TASK: Read the data, and whenever a line holds the word "Limpa", report that line.

SOURCE INFORMATION:
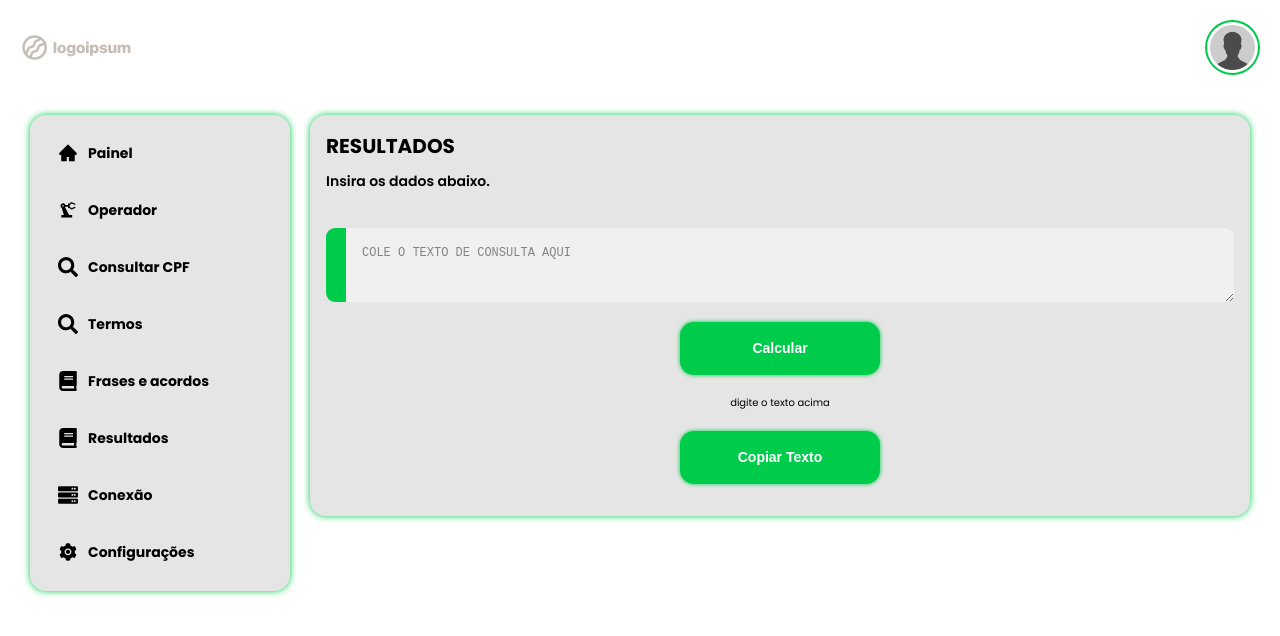
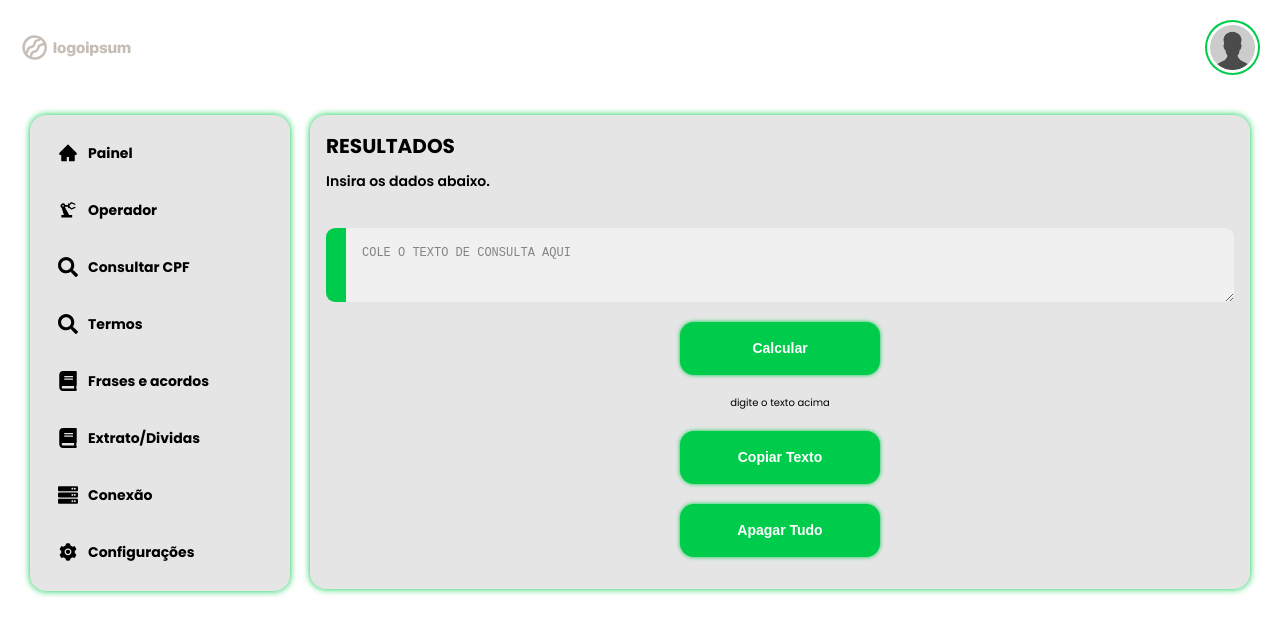
Before and after one commit to techinn0vation/Gerenciador-de-Boletos, a Next.js app: page /resultados in a window 1280 px wide. Shown: the top 636 px of the page. Built offline with nearby package versions, Linux system fonts and the light colour scheme; no server answers; what @react-pdf/renderer would draw is missing.

Commit message:
copiar delete

```diff
--- a/src/components/SideBar/index.tsx
+++ b/src/components/SideBar/index.tsx
@@ -94,7 +94,7 @@ export default function SideBar() {
             <DisplayIcon>
               <FaBook />
             </DisplayIcon>
-            <DisplayTypography DisplayTypography="Resultados" />
+            <DisplayTypography DisplayTypography="Extrato/Dividas" />
           </DisplayLink>
           <DisplayLink href="/conexao">
             <DisplayIcon>
--- a/src/pages/resultados/index.tsx
+++ b/src/pages/resultados/index.tsx
@@ -62,26 +62,29 @@ export default function Resultados() {
   }
 
   const copyAnnouncementText = () => {
-    let announcementText = `📋 Abaixo estão os seus débitos disponíveis para negociação:\n\n`
+    let announcementText = `*📋 Abaixo estão os seus débitos disponíveis para negociação:*\n\n`
     announcementText += `Aproveite o Feirão Limpa Nome para quitar suas dívidas com condições imperdíveis e ficar no azul ainda hoje!\n\n`
     announcementText += `Serasa Experian/SPC/Protesto\n\n`
 
     debitos.forEach((debt, index) => {
-      announcementText += `Dívida ${index + 1}\n`
+      announcementText += `*Dívida ${index + 1}*\n`
       announcementText += `Nome: ${debt.nome || ''}\n`
       announcementText += `Valor: R$ ${debt.valor}\n`
       announcementText += `Contrato: ${debt.contrato}\n\n`
     })
 
+    if (protestos.length > 0) {
+      console.log(protestos)
       announcementText += `Protesto\n`
       protestos.forEach(protest => {
         announcementText += `Cidade: ${protest.cidade || ''}\n`
         announcementText += `Data: ${protest.data}\n`
         announcementText += `Valor: R$ ${protest.valor}\n\n`
       })
+    }
 
-    announcementText += `Soma total dos seus débitos: ${totalDebt}\n\n`
-    announcementText += `🎯 Aproveite o Feirão Limpa Nome e mude sua vida financeira!\n\n`
+    announcementText += `*Soma total dos seus débitos: ${totalDebt}*\n\n`
+    announcementText += `*🎯 Aproveite o Feirão Limpa Nome e mude sua vida financeira!*\n\n`
     announcementText += `Essa é a sua chance de negociar suas dívidas com descontos incríveis de até 99% e condições especiais. Regularize sua situação hoje mesmo e recupere sua tranquilidade financeira!\n\n`
     announcementText += `⏳ Não perca tempo! Propostas válidas por tempo limitado.\n`
     announcementText += `💬 Fique no azul e aproveite essa oportunidade única!`
@@ -255,6 +258,7 @@ export default function Resultados() {
     }).format(somaTotal);
 
     // Exibir os resultados
+    console.log(dadosFormatadosProtestos, 'aqui')
     setDebitos(unicos)
     setProtestos(dadosFormatadosProtestos)
     setTotalDebt(totalFormatado)
@@ -288,6 +292,14 @@ export default function Resultados() {
             <ButtonConsult onClick={copyAnnouncementText}>
               Copiar Texto
             </ButtonConsult>
+            <ButtonConsult onClick={() => {
+              setDebitos([])
+              setProtestos([])
+              setTotalDebt('')
+              setText('')
+            }}>
+              Apagar tudo
+            </ButtonConsult>
 
             {showAnnouncement && (
               <div id="announcementSection">
```
Lines whose indentation alone changed are shown as unchanged.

TASK RESULT:
     announcementText += `Aproveite o Feirão Limpa Nome para quitar suas dívidas com condições imperdíveis e ficar no azul ainda hoje!\n\n`
-    announcementText += `🎯 Aproveite o Feirão Limpa Nome e mude sua vida financeira!\n\n`
+    announcementText += `*🎯 Aproveite o Feirão Limpa Nome e mude sua vida financeira!*\n\n`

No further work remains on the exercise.